*Dataset content*:
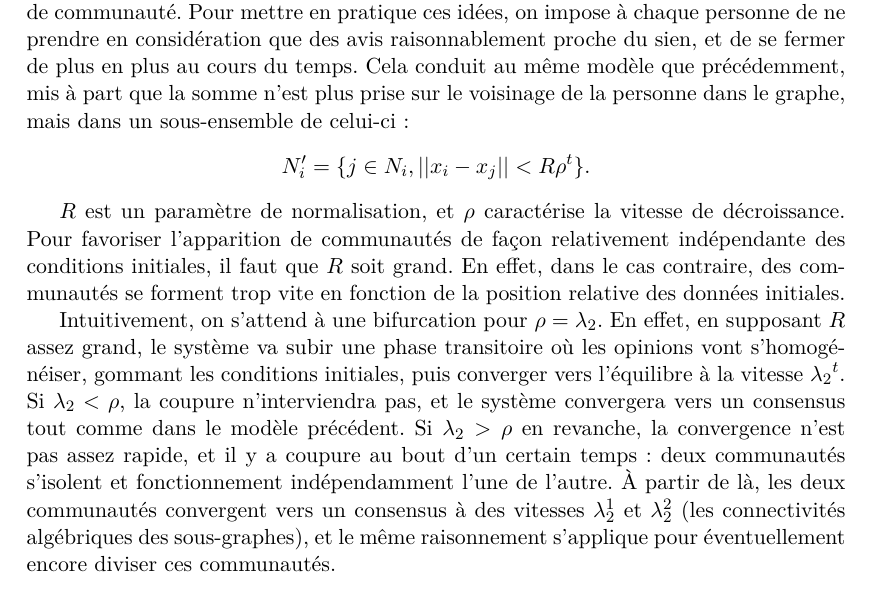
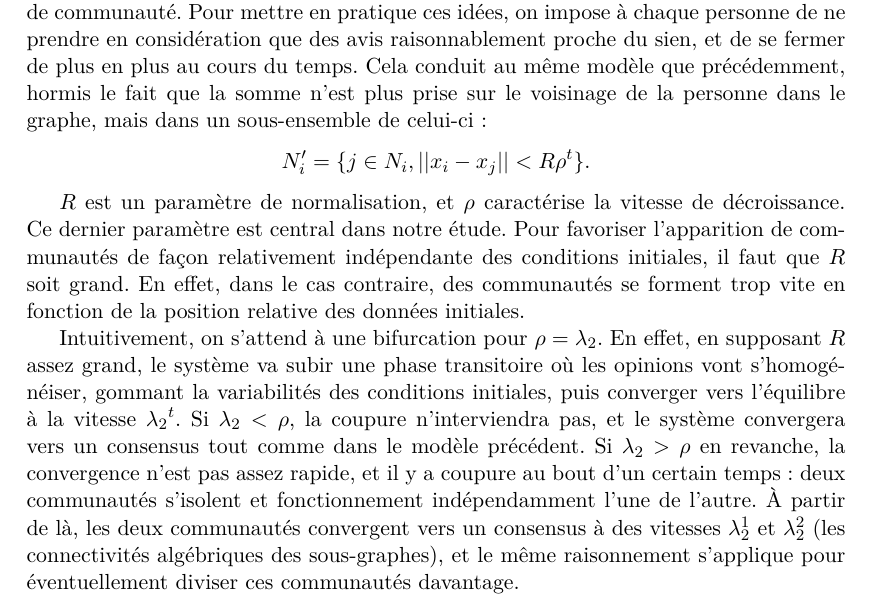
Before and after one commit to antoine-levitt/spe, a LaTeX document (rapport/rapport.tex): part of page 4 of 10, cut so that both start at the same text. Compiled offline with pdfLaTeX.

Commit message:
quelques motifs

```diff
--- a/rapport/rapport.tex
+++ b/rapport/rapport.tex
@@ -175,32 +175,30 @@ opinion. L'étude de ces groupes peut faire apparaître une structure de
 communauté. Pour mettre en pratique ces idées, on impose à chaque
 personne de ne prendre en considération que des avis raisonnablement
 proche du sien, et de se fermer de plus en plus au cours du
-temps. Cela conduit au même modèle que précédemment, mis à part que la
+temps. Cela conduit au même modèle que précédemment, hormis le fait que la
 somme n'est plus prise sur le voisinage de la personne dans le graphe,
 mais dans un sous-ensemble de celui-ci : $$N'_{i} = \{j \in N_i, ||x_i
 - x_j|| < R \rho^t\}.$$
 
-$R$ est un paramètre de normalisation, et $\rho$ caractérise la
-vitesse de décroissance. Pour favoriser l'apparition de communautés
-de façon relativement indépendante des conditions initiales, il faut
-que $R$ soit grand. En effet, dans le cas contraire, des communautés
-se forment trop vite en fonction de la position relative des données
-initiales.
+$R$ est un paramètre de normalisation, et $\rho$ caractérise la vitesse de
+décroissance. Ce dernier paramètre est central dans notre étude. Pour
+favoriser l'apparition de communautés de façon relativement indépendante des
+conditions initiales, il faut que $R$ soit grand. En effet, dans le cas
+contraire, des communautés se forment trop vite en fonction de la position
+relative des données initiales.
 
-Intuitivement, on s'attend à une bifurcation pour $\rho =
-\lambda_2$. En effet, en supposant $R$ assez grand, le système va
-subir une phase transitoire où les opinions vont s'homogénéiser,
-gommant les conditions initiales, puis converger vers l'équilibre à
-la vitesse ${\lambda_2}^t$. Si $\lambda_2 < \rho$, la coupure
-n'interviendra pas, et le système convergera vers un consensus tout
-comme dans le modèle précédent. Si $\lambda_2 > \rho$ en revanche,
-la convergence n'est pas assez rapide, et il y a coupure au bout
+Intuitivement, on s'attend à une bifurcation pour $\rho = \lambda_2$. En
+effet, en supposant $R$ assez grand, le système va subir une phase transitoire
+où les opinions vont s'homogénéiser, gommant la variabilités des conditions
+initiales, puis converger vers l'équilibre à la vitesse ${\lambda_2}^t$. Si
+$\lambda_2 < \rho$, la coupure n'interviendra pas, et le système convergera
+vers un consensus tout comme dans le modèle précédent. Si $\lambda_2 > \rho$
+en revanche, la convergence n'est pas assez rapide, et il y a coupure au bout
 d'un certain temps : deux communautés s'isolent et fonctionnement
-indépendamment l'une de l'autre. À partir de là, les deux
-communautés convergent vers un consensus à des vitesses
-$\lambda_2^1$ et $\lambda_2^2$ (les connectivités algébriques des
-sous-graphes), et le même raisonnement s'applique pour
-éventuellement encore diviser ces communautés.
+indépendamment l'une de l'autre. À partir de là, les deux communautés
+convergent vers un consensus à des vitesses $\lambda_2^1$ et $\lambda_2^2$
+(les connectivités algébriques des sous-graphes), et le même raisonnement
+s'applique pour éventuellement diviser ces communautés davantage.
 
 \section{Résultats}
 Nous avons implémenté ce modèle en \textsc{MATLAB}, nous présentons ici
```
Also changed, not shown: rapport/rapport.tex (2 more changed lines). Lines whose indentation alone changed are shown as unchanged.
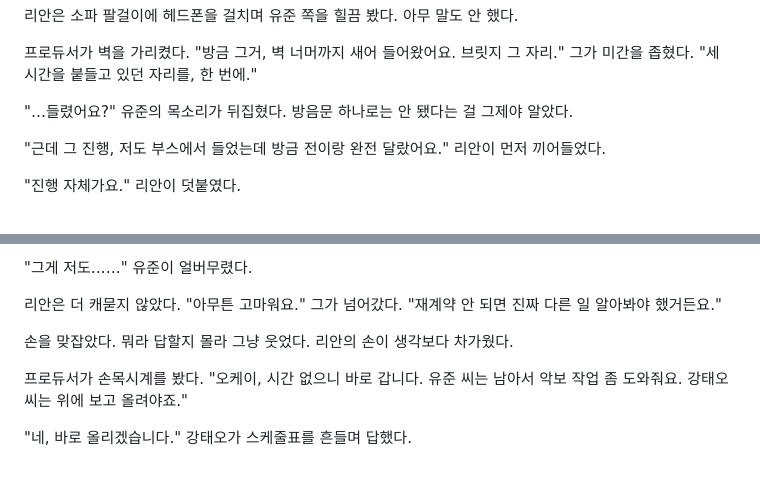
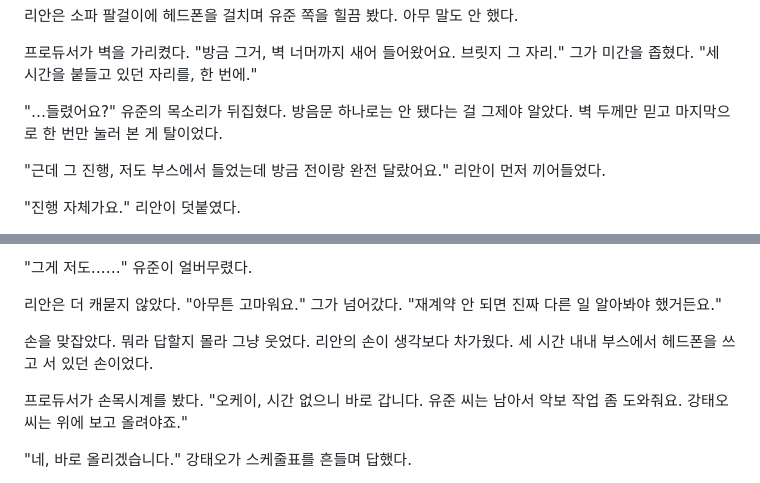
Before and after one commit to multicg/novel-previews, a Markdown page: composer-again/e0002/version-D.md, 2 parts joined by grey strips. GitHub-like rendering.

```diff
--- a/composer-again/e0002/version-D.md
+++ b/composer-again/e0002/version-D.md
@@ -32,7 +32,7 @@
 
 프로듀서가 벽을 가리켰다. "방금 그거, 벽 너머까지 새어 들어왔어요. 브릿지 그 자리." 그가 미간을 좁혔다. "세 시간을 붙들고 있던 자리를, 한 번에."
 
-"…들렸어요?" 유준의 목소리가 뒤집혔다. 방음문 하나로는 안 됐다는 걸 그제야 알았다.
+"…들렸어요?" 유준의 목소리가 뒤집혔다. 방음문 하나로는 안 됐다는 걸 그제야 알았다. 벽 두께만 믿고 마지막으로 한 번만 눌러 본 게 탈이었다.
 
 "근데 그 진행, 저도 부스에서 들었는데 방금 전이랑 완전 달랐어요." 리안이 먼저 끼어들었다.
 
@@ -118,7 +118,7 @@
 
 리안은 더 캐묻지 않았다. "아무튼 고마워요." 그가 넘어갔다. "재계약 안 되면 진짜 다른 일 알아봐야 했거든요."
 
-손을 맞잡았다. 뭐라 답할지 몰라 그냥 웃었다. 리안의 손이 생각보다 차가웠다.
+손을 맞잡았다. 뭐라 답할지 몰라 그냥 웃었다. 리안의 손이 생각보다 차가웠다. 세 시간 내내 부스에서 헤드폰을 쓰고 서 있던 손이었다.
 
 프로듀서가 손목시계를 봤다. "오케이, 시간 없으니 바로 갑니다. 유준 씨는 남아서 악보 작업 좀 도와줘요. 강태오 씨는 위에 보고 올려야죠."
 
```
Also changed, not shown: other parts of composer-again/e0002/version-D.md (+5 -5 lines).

*Activity*: Go line by line through the data and copy any that contain "façon".

*Task output*:
-de façon relativement indépendante des conditions initiales, il faut
+favoriser l'apparition de communautés de façon relativement indépendante des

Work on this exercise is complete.